Main Article Content
Stereotypes, Representation of Disability, Film Analysis
The documentary film Code of the Freaks explores representations of disability in American film. Designed to be enjoyed by academic and non-academic communities alike, the ultimate objective of the film is “to capture the conversations that we and those within our communities were so desperate to have, hoping that these conversations could also have a wider audience and reach” (Chasnoff et al., n.d.). This brief review outlines some of the key arguments of the film and connects the work to research happening in the field of media and disability studies.
Chasnoff, S., Carter-Long, L., Coleman, C., & Ervin, M. (2020, April 1). Code of the Freaks [Documentary].
Chasnoff, S., Nussbaum, S., Patsavas, A., & Sandahl, C. (n.d.). About the Film. Code of the Freaks.
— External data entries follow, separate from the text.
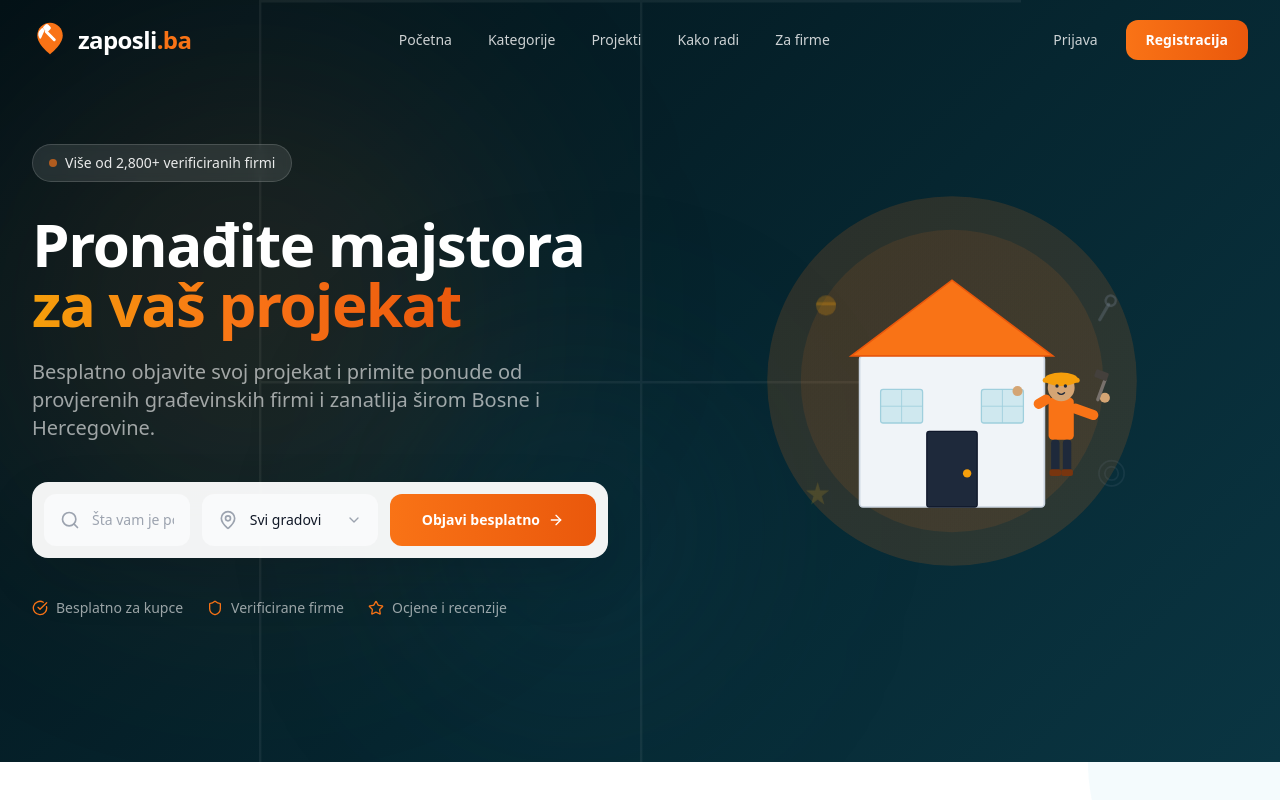
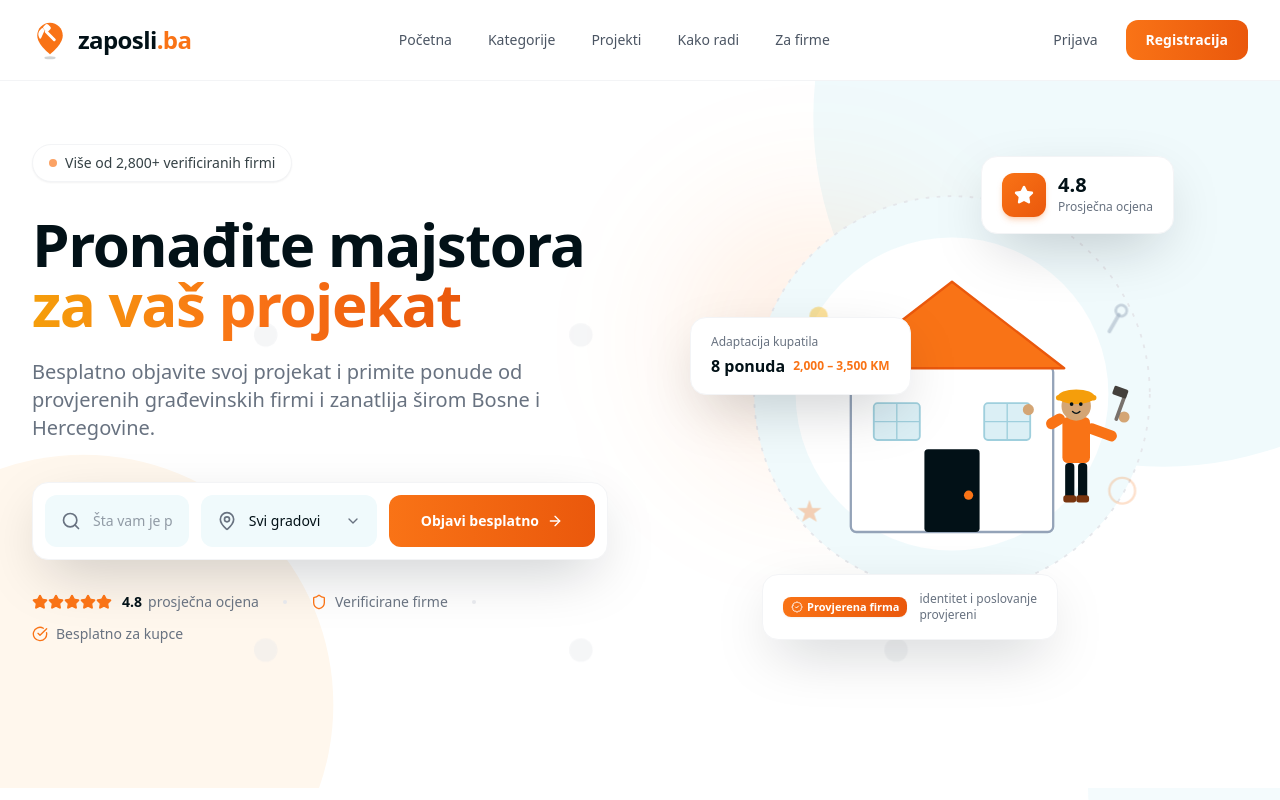
Before and after one commit to ocjenime/zaposli.ba, a Next.js app: page /zaposli.ba/ in a window 1280 px wide. Shown: the top 800 px of the page. Built offline with nearby package versions, Linux system fonts and the light colour scheme.

Commit message:
redesign: light trustworthy hero (werkspot-style) + light page heroes across site

```diff
--- a/components/Header.tsx
+++ b/components/Header.tsx
@@ -2,7 +2,6 @@
 
 import { useState, useEffect } from 'react';
 import Link from 'next/link';
-import { usePathname } from 'next/navigation';
 import { Menu, X, Search, ChevronRight } from 'lucide-react';
 import Logo from '@/components/Logo';
 
@@ -17,9 +16,6 @@ const navigation = [
 export default function Header() {
   const [mobileMenuOpen, setMobileMenuOpen] = useState(false);
   const [scrolled, setScrolled] = useState(false);
-  const pathname = usePathname();
-  // Samo početna ima tamni hero — na ostalim stranicama header je odmah "solid"
-  const solid = scrolled || pathname !== '/';
 
   useEffect(() => {
     const handleScroll = () => setScrolled(window.scrollY > 10);
@@ -28,11 +24,11 @@ export default function Header() {
   }, []);
 
   return (
-    <header className={`fixed top-0 left-0 right-0 z-50 transition-all duration-300 ${solid ? 'bg-white/95 backdrop-blur-md shadow-lg' : 'bg-transparent'}`}>
+    <header className={`fixed top-0 left-0 right-0 z-50 transition-all duration-300 bg-white/95 backdrop-blur-md ${scrolled ? 'shadow-lg' : 'border-b border-gray-100'}`}>
       <nav className="mx-auto max-w-7xl px-4 sm:px-6 lg:px-8">
         <div className="flex h-16 md:h-20 items-center justify-between">
           <Link href="/" className="flex items-center group">
-            <Logo variant={solid ? 'dark' : 'light'} />
+            <Logo variant="dark" />
           </Link>
 
           <div className="hidden md:flex items-center gap-1">
@@ -40,11 +36,7 @@ export default function Header() {
               <Link
                 key={item.name}
                 href={item.href}
-                className={`px-4 py-2 rounded-lg text-sm font-medium transition-all duration-200 ${
-                  solid
-                    ? 'text-gray-600 hover:text-gray-900 hover:bg-gray-100'
-                    : 'text-white/80 hover:text-white hover:bg-white/10'
-                }`}
+                className="px-4 py-2 rounded-lg text-sm font-medium transition-all duration-200 text-gray-600 hover:text-gray-900 hover:bg-gray-100"
               >
                 {item.name}
               </Link>
@@ -54,11 +46,7 @@ export default function Header() {
           <div className="hidden md:flex items-center gap-3">
             <Link
               href="/prijava/"
-              className={`px-4 py-2 rounded-lg text-sm font-medium transition-all ${
-                solid
-                  ? 'text-gray-600 hover:text-gray-900'
-                  : 'text-white/80 hover:text-white'
-              }`}
+              className="px-4 py-2 rounded-lg text-sm font-medium transition-all text-gray-600 hover:text-gray-900"
             >
               Prijava
             </Link>
@@ -72,7 +60,7 @@ export default function Header() {
 
           <button
             type="button"
-            className={`md:hidden p-2 rounded-lg transition-colors ${solid ? 'text-gray-900' : 'text-white'}`}
+            className="md:hidden p-2 rounded-lg transition-colors text-gray-900"
             onClick={() => setMobileMenuOpen(!mobileMenuOpen)}
           >
             {mobileMenuOpen ? <X className="h-6 w-6" /> : <Menu className="h-6 w-6" />}
--- a/components/HeroSection.tsx
+++ b/components/HeroSection.tsx
@@ -1,8 +1,9 @@
 'use client';
 
 import { useState } from 'react';
-import { Search, MapPin, ChevronDown, Shield, Star, CheckCircle, ArrowRight } from 'lucide-react';
+import { Search, MapPin, ChevronDown, Shield, Star, CheckCircle, ArrowRight, BadgeCheck } from 'lucide-react';
 import Link from 'next/link';
+import VerifiedBadge from '@/components/ui/VerifiedBadge';
 
 const cities = [
   'Sarajevo', 'Banja Luka', 'Tuzla', 'Mostar', 'Zenica',
@@ -12,82 +13,54 @@ const cities = [
 function WorkerIllustration() {
   return (
     <svg viewBox="0 0 500 500" fill="none" xmlns="http://www.w3.org/2000/svg" className="w-full h-full">
-      {/* Background circle */}
-      <circle cx="250" cy="250" r="220" fill="url(#heroBg)" opacity="0.15" />
-      <circle cx="250" cy="250" r="180" fill="url(#heroBg2)" opacity="0.1" />
+      {/* Soft background shapes */}
+      <circle cx="250" cy="250" r="215" fill="#F0FAFC" />
+      <circle cx="250" cy="250" r="215" stroke="#E5E7EB" strokeWidth="2" strokeDasharray="4 8" fill="none" />
+      <circle cx="250" cy="250" r="170" fill="#fff" />
 
       {/* House structure */}
-      <rect x="140" y="220" width="220" height="180" rx="4" fill="#f0f4f8" stroke="#cbd5e1" strokeWidth="2" />
-      <polygon points="130,220 250,130 370,220" fill="#f97316" stroke="#ea580c" strokeWidth="2" />
-      <rect x="220" y="310" width="60" height="90" rx="3" fill="#1e293b" stroke="#0f172a" strokeWidth="1.5" />
-      <circle cx="268" cy="360" r="5" fill="#f59e0b" />
-      <rect x="165" y="260" width="50" height="40" rx="3" fill="#cfe8ef" stroke="#9fcfdd" strokeWidth="1.5" />
-      <rect x="285" y="260" width="50" height="40" rx="3" fill="#cfe8ef" stroke="#9fcfdd" strokeWidth="1.5" />
-      <line x1="190" y1="260" x2="190" y2="300" stroke="#9fcfdd" strokeWidth="1" />
-      <line x1="165" y1="280" x2="215" y2="280" stroke="#9fcfdd" strokeWidth="1" />
-      <line x1="310" y1="260" x2="310" y2="300" stroke="#9fcfdd" strokeWidth="1" />
-      <line x1="285" y1="280" x2="335" y2="280" stroke="#9fcfdd" strokeWidth="1" />
+      <rect x="140" y="220" width="220" height="180" rx="6" fill="#ffffff" stroke="#94a3b8" strokeWidth="2.5" />
+      <polygon points="128,222 250,128 372,222" fill="#f97316" stroke="#ea580c" strokeWidth="2.5" strokeLinejoin="round" />
+      <rect x="220" y="310" width="60" height="90" rx="4" fill="#021117" />
+      <circle cx="268" cy="360" r="5" fill="#f97316" />
+      <rect x="165" y="260" width="50" height="40" rx="4" fill="#dbeff5" stroke="#9fcfdd" strokeWidth="2" />
+      <rect x="285" y="260" width="50" height="40" rx="4" fill="#dbeff5" stroke="#9fcfdd" strokeWidth="2" />
+      <line x1="190" y1="260" x2="190" y2="300" stroke="#9fcfdd" strokeWidth="1.5" />
+      <line x1="165" y1="280" x2="215" y2="280" stroke="#9fcfdd" strokeWidth="1.5" />
+      <line x1="310" y1="260" x2="310" y2="300" stroke="#9fcfdd" strokeWidth="1.5" />
+      <line x1="285" y1="280" x2="335" y2="280" stroke="#9fcfdd" strokeWidth="1.5" />
 
       {/* Worker */}
-      <g transform="translate(380, 250)">
-        {/* Body */}
-        <rect x="-15" y="20" width="30" height="50" rx="5" fill="#f97316" />
-        {/* Arms */}
+      <g transform="translate(385, 255)">
+        <rect x="-15" y="20" width="30" height="50" rx="6" fill="#f97316" />
         <rect x="-35" y="25" width="22" height="12" rx="6" fill="#f97316" transform="rotate(-30 -35 25)" />
         <rect x="13" y="25" width="35" height="12" rx="6" fill="#f97316" transform="rotate(20 13 25)" />
-        {/* Hands */}
         <circle cx="-52" cy="12" r="6" fill="#d4a574" />
         <circle cx="52" cy="20" r="6" fill="#d4a574" />
-        {/* Tool - Hammer */}
         <rect x="46" y="-5" width="4" height="30" rx="2" fill="#78716c" transform="rotate(20 48 10)" />
         <rect x="40" y="-12" width="16" height="10" rx="2" fill="#44403c" transform="rotate(20 48 -7)" />
-        {/* Legs */}
-        <rect x="-12" y="70" width="10" height="40" rx="4" fill="#1e293b" />
-        <rect x="2" y="70" width="10" height="40" rx="4" fill="#1e293b" />
-        {/* Boots */}
+        <rect x="-12" y="70" width="10" height="40" rx="4" fill="#021117" />
+        <rect x="2" y="70" width="10" height="40" rx="4" fill="#021117" />
         <rect x="-14" y="105" width="14" height="8" rx="3" fill="#78350f" />
         <rect x="0" y="105" width="14" height="8" rx="3" fill="#78350f" />
-        {/* Head */}
         <circle cx="0" cy="8" r="16" fill="#d4a574" />
-        {/* Hard hat */}
         <ellipse cx="0" cy="-2" rx="20" ry="8" fill="#f59e0b" />
         <rect x="-22" y="-4" width="44" height="6" rx="3" fill="#f59e0b" />
-        {/* Face */}
-        <circle cx="-5" cy="6" r="2" fill="#1e293b" />
-        <circle cx="5" cy="6" r="2" fill="#1e293b" />
-        <path d="M-4 14 Q0 18 4 14" stroke="#1e293b" strokeWidth="1.5" fill="none" strokeLinecap="round" />
+        <circle cx="-5" cy="6" r="2" fill="#021117" />
+        <circle cx="5" cy="6" r="2" fill="#021117" />
+        <path d="M-4 14 Q0 18 4 14" stroke="#021117" strokeWidth="1.5" fill="none" strokeLinecap="round" />
       </g>
 
-      {/* Floating elements */}
-      <g opacity="0.8">
-        {/* Hard hat icon */}
-        <circle cx="100" cy="160" r="12" fill="#f59e0b" opacity="0.3" />
-        <rect x="88" y="156" width="24" height="4" rx="2" fill="#f59e0b" opacity="0.3" />
-
-        {/* Wrench */}
-        <g transform="translate(430, 170) rotate(30)">
-          <rect x="-2" y="-15" width="4" height="25" rx="2" fill="#94a3b8" opacity="0.3" />
-          <circle cx="0" cy="-18" r="6" stroke="#94a3b8" strokeWidth="3" fill="none" opacity="0.3" />
+      {/* Floating decorative elements */}
+      <g opacity="0.9">
+        <circle cx="105" cy="165" r="10" fill="#fbbf24" opacity="0.5" />
+        <g transform="translate(425, 175) rotate(30)">
+          <rect x="-2" y="-15" width="4" height="25" rx="2" fill="#94a3b8" opacity="0.5" />
+          <circle cx="0" cy="-18" r="6" stroke="#94a3b8" strokeWidth="3" fill="none" opacity="0.5" />
         </g>
-
-        {/* Star */}
-        <polygon points="90,370 93,380 104,380 95,387 98,397 90,391 82,397 85,387 76,380 87,380" fill="#fbbf24" opacity="0.2" />
-
-        {/* Gear */}
-        <circle cx="440" cy="360" r="15" stroke="#94a3b8" strokeWidth="2" fill="none" opacity="0.15" />
-        <circle cx="440" cy="360" r="8" stroke="#94a3b8" strokeWidth="2" fill="none" opacity="0.15" />
+        <polygon points="95,365 98,374 108,374 100,380 103,389 95,384 87,389 90,380 82,374 92,374" fill="#f97316" opacity="0.35" />
+        <circle cx="435" cy="355" r="14" stroke="#f97316" strokeWidth="2.5" fill="none" opacity="0.25" />
       </g>
-
-      <defs>
-        <linearGradient id="heroBg" x1="30" y1="30" x2="470" y2="470">
-          <stop offset="0%" stopColor="#f97316" />
-          <stop offset="100%" stopColor="#f59e0b" />
-        </linearGradient>
-        <linearGradient id="heroBg2" x1="70" y1="70" x2="430" y2="430">
-          <stop offset="0%" stopColor="#f97316" />
-          <stop offset="100%" stopColor="#ea580c" />
-        </linearGradient>
-      </defs>
     </svg>
   );
 }
@@ -96,32 +69,30 @@ export default function HeroSection() {
   const [selectedCity, setSelectedCity] = useState('');
 
   return (
-    <section className="relative min-h-[92vh] flex items-center overflow-hidden">
-      <div className="absolute inset-0 bg-gradient-hero" />
-
-      <div className="absolute inset-0 opacity-[0.06]">
+    <section className="relative min-h-[92vh] flex items-center overflow-hidden bg-white">
+      {/* Svijetla dekoracija */}
+      <div className="absolute top-0 right-0 w-[700px] h-[700px] bg-cloud rounded-full translate-x-1/3 -translate-y-1/3" />
+      <div className="absolute bottom-0 left-0 w-[500px] h-[500px] bg-primary-50 rounded-full -translate-x-1/3 translate-y-1/3" />
+      <div className="absolute top-1/4 right-1/4 w-72 h-72 bg-brand-orange/10 rounded-full blur-3xl" />
+      <div className="absolute inset-0 opacity-[0.35]">
         <svg className="w-full h-full" viewBox="0 0 80 80" xmlns="http://www.w3.org/2000/svg">
-          <pattern id="grid" width="40" height="40" patternUnits="userSpaceOnUse">
-            <path d="M 40 0 L 0 0 0 40" fill="none" stroke="white" strokeWidth="0.5"/>
+          <pattern id="heroDots" width="32" height="32" patternUnits="userSpaceOnUse">
+            <circle cx="2" cy="2" r="1.2" fill="#E5E7EB" />
           </pattern>
-          <rect width="100%" height="100%" fill="url(#grid)" />
+          <rect width="100%" height="100%" fill="url(#heroDots)" />
         </svg>
       </div>
 
-      <div className="absolute top-16 left-0 w-[500px] h-[500px] bg-brand-orange/10 rounded-full blur-[120px]" />
-      <div className="absolute bottom-0 right-0 w-[600px] h-[600px] bg-brand-orange/8 rounded-full blur-[120px]" />
-      <div className="absolute top-1/2 left-1/3 w-[300px] h-[300px] bg-ink-600/20 rounded-full blur-[100px]" />
-
       <div className="relative mx-auto max-w-7xl px-4 sm:px-6 lg:px-8 py-28 md:py-36 w-full">
         <div className="grid lg:grid-cols-2 gap-12 lg:gap-8 items-center">
-          {/* Left content */}
+          {/* Lijevo: sadržaj */}
           <div className="max-w-xl">
-            <div className="inline-flex items-center gap-2 bg-white/10 backdrop-blur-sm border border-white/15 rounded-full px-4 py-2 mb-8">
+            <div className="inline-flex items-center gap-2 bg-white border border-gray-100 shadow-sm rounded-full px-4 py-2 mb-8">
               <span className="w-2 h-2 bg-brand-orange rounded-full animate-pulse" />
-              <span className="text-white/90 text-sm font-medium">Više od 2,800+ verificiranih firmi</span>
+              <span className="text-ink/80 text-sm font-medium">Više od 2,800+ verificiranih firmi</span>
             </div>
 
-            <h1 className="text-4xl sm:text-5xl md:text-[3.5rem] lg:text-6xl font-extrabold text-white mb-6 leading-[1.08] tracking-tight">
+            <h1 className="text-4xl sm:text-5xl md:text-[3.5rem] lg:text-6xl font-extrabold text-ink mb-6 leading-[1.08] tracking-tight">
               Pronađite majstora
               <br />
               <span className="bg-gradient-to-r from-brand-amber via-brand-orange to-brand-orange-dark bg-clip-text text-transparent">
@@ -129,33 +100,33 @@ export default function HeroSection() {
               </span>
             </h1>
 
-            <p className="text-lg md:text-xl text-white/60 mb-10 leading-relaxed">
+            <p className="text-lg md:text-xl text-steel mb-10 leading-relaxed">
               Besplatno objavite svoj projekat i primite ponude od provjerenih građevinskih firmi i zanatlija širom Bosne i Hercegovine.
             </p>
 
-            <div className="bg-white/95 backdrop-blur-xl rounded-2xl shadow-float p-3 mb-10">
+            <div className="bg-white rounded-2xl shadow-float border border-gray-100 p-3 mb-8">
               <div className="flex flex-col md:flex-row gap-3">
                 <div className="flex-1 relative">
-                  <Search className="absolute left-4 top-1/2 -translate-y-1/2 w-5 h-5 text-gray-400" />
+                  <Search className="absolute left-4 top-1/2 -translate-y-1/2 w-5 h-5 text-steel" />
                   <input
                     type="text"
                     placeholder="Šta vam je potrebno?"
-                    className="w-full pl-12 pr-4 py-4 bg-gray-50 rounded-xl border-0 focus:ring-2 focus:ring-brand-orange/30 outline-none text-gray-900 placeholder:text-gray-400 text-sm"
+                    className="w-full pl-12 pr-4 py-4 bg-cloud rounded-xl border-0 focus:ring-2 focus:ring-brand-orange/30 outline-none text-ink placeholder:text-steel/70 text-sm"
                   />
                 </div>
                 <div className="relative md:w-44">
-                  <MapPin className="absolute left-4 top-1/2 -translate-y-1/2 w-5 h-5 text-gray-400" />
+                  <MapPin className="absolute left-4 top-1/2 -translate-y-1/2 w-5 h-5 text-steel" />
                   <select
                     value={selectedCity}
                     onChange={(e) => setSelectedCity(e.target.value)}
-                    className="w-full pl-12 pr-8 py-4 bg-gray-50 rounded-xl border-0 focus:ring-2 focus:ring-brand-orange/30 outline-none text-gray-900 appearance-none text-sm"
+                    className="w-full pl-12 pr-8 py-4 bg-cloud rounded-xl border-0 focus:ring-2 focus:ring-brand-orange/30 outline-none text-ink appearance-none text-sm"
                   >
                     <option value="">Svi gradovi</option>
                     {cities.map((city) => (
                       <option key={city} value={city}>{city}</option>
                     ))}
                   </select>
-                  <ChevronDown className="absolute right-4 top-1/2 -translate-y-1/2 w-4 h-4 text-gray-400 pointer-events-none" />
+                  <ChevronDown className="absolute right-4 top-1/2 -translate-y-1/2 w-4 h-4 text-steel pointer-events-none" />
                 </div>
                 <Link
                   href="/objavi-projekat/"
@@ -167,24 +138,59 @@ export default function HeroSection() {
               </div>
             </div>
 
-            <div className="flex flex-wrap gap-6 text-sm text-white/60">
-              {[
-                { icon: CheckCircle, text: 'Besplatno za kupce' },
-                { icon: Shield, text: 'Verificirane firme' },
-                { icon: Star, text: 'Ocjene i recenzije' },
-              ].map((item) => (
-                <div key={item.text} className="flex items-center gap-2">
-                  <item.icon className="w-4 h-4 text-brand-orange" />
-                  <span>{item.text}</span>
+            <div className="flex flex-wrap items-center gap-x-6 gap-y-3 text-sm text-steel">
+              <div className="flex items-center gap-1.5">
+                <div className="flex">
+                  {[...Array(5)].map((_, i) => (
+                    <Star key={i} className="w-4 h-4 text-brand-orange fill-brand-orange" />
+                  ))}
                 </div>
-              ))}
+                <span className="font-bold text-ink ml-1">4.8</span>
+                <span>prosječna ocjena</span>
+              </div>
+              <span className="hidden sm:block w-1 h-1 bg-mist rounded-full" />
+              <div className="flex items-center gap-2">
+                <Shield className="w-4 h-4 text-brand-orange" />
+                <span>Verificirane firme</span>
+              </div>
+              <span className="hidden sm:block w-1 h-1 bg-mist rounded-full" />
+              <div className="flex items-center gap-2">
+                <CheckCircle className="w-4 h-4 text-brand-orange" />
+                <span>Besplatno za kupce</span>
+              </div>
             </div>
           </div>
 
-          {/* Right illustration */}
-          <div className="hidden lg:flex justify-center items-center">
-            <div className="relative w-[420px] h-[420px] animate-float">
+          {/* Desno: ilustracija + plivajuće trust kartice */}
+          <div className="hidden lg:block relative">
+            <div className="relative w-[460px] h-[460px] mx-auto">
               <WorkerIllustration />
+
+              {/* Kartica: ocjena */}
+              <div className="absolute -top-2 right-2 bg-white rounded-2xl shadow-float border border-gray-100 px-5 py-4 flex items-center gap-3 animate-float">
+                <div className="w-11 h-11 rounded-xl bg-gradient-to-br from-brand-orange to-brand-orange-dark flex items-center justify-center shadow-md shadow-brand-orange/25">
+                  <Star className="w-5 h-5 text-white fill-white" />
+                </div>
+                <div>
+                  <div className="text-xl font-extrabold text-ink leading-none">4.8</div>
+                  <div className="text-xs text-steel mt-1 font-medium">Prosječna ocjena</div>
+                </div>
+              </div>
+
+              {/* Kartica: projekat/ponude */}
+              <div className="absolute -left-8 top-1/3 bg-white rounded-2xl shadow-float border border-gray-100 px-5 py-4 animate-float" style={{ animationDelay: '1.2s' }}>
+                <div className="text-xs text-steel mb-1">Adaptacija kupatila</div>
+                <div className="flex items-center gap-2">
+                  <span className="font-extrabold text-ink">8 ponuda</span>
+                  <span className="text-xs font-semibold text-brand-orange">2,000 – 3,500 KM</span>
+                </div>
+              </div>
+
+              {/* Kartica: verifikacija */}
+              <div className="absolute -bottom-4 left-10 bg-white rounded-2xl shadow-float border border-gray-100 px-5 py-4 flex items-center gap-3 animate-float" style={{ animationDelay: '2.4s' }}>
+                <VerifiedBadge size="sm" />
+                <span className="text-xs text-steel font-medium">identitet i poslovanje<br />provjereni</span>
+              </div>
             </div>
           </div>
         </div>
```
Also changed, not shown: app/firma/[id]/page.tsx (+8 -7 lines), app/kako-radi/page.tsx (+5 -4 lines), app/kategorije/[slug]/page.tsx (+7 -6 lines), app/kategorije/page.tsx (+5 -4 lines), app/usluge/[slug]/page.tsx (+9 -8 lines), app/za-firme/page.tsx (+8 -7 lines), components/ui/PageHero.tsx (+5 -12 lines), public/images/og-cover.png, 386 other files (tests, documents, lock files or other folders).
Retrieved August 23, 2021, from https://www.codeofthefreaks.com/about-the-film
Chivers, S. (2010). The Problem Body: Projecting Disability on Film. Ohio State University Press.
Deleuze, G., & Patton, P. (1994). Difference and Repetition. Columbia University Press.
Longmore, P. K. (2003). Why I burned my book and other essays on disability. Temple University Press.
Mitchell, D. T., & Snyder, S. L. (2001). Narrative Prosthesis: Disability and the Dependencies of Discourse. University of Michigan Press.
Norden, M. F. (1994). The Cinema of Isolation: A History of Physical Disability in the Movies. Rutgers University Press.
Smith, A. (2012). Hideous Progeny: Disability, Eugenics, and Classic Horror Cinema. Columbia University Press.
Wilson, T. E. (2013). Deaf Sexy: Genre and Disability in Read My Lips. In M. E. Mogk (Ed.), Different Bodies: Essays on Disability in Film and Television (pp. 17–27). McFarland Publishing.